Continue reading “Post Contract Signing Considerations For The New York Contractor”

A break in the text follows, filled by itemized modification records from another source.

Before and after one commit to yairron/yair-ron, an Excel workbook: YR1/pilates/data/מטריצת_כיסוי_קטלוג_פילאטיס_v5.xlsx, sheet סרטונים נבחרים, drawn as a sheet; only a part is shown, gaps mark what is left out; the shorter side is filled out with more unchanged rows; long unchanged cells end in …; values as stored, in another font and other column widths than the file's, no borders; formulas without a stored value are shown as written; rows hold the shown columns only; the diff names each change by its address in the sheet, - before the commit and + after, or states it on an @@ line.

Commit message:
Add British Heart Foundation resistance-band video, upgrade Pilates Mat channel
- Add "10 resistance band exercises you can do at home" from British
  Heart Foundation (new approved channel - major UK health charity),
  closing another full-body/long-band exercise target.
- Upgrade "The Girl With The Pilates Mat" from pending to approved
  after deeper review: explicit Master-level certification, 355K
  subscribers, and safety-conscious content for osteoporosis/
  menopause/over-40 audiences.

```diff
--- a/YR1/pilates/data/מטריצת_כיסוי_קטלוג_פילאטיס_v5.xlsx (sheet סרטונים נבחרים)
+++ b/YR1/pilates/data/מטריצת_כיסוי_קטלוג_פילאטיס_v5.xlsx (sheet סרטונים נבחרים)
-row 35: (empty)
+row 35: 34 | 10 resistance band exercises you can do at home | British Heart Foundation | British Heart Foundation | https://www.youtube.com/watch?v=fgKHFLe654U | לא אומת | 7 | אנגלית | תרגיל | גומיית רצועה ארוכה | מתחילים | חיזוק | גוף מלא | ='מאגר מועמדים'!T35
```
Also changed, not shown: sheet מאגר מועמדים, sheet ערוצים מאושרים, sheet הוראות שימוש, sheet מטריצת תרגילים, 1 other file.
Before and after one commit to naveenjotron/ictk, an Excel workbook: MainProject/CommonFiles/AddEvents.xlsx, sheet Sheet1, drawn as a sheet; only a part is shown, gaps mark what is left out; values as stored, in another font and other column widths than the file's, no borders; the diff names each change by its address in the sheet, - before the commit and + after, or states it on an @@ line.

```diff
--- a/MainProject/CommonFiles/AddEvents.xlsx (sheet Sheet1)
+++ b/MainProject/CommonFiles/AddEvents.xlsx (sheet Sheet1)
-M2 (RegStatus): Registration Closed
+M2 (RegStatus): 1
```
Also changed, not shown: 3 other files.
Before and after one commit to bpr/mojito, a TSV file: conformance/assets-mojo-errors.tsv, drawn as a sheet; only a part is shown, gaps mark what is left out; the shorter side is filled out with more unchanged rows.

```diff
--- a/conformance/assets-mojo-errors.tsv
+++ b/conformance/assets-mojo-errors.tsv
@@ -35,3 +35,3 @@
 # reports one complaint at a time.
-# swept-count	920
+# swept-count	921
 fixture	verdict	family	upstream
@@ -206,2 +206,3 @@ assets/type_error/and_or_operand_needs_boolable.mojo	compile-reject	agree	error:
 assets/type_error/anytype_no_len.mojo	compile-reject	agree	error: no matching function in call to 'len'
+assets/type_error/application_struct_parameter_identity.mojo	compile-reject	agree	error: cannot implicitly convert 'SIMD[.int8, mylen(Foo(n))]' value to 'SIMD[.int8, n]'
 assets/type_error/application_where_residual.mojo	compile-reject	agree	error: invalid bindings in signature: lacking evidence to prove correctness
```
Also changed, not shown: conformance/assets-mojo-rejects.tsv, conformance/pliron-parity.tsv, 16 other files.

Often times in discussions with contractors, I hear many of the same types of issues repeat themselves, and from the perspective of counsel, quite preventable. While not every potential problem on a project can be determined upfront, keeping the following 5 tips for contractors in mind might be helpful in preventing problems, improving business practices, and effectively managing risks.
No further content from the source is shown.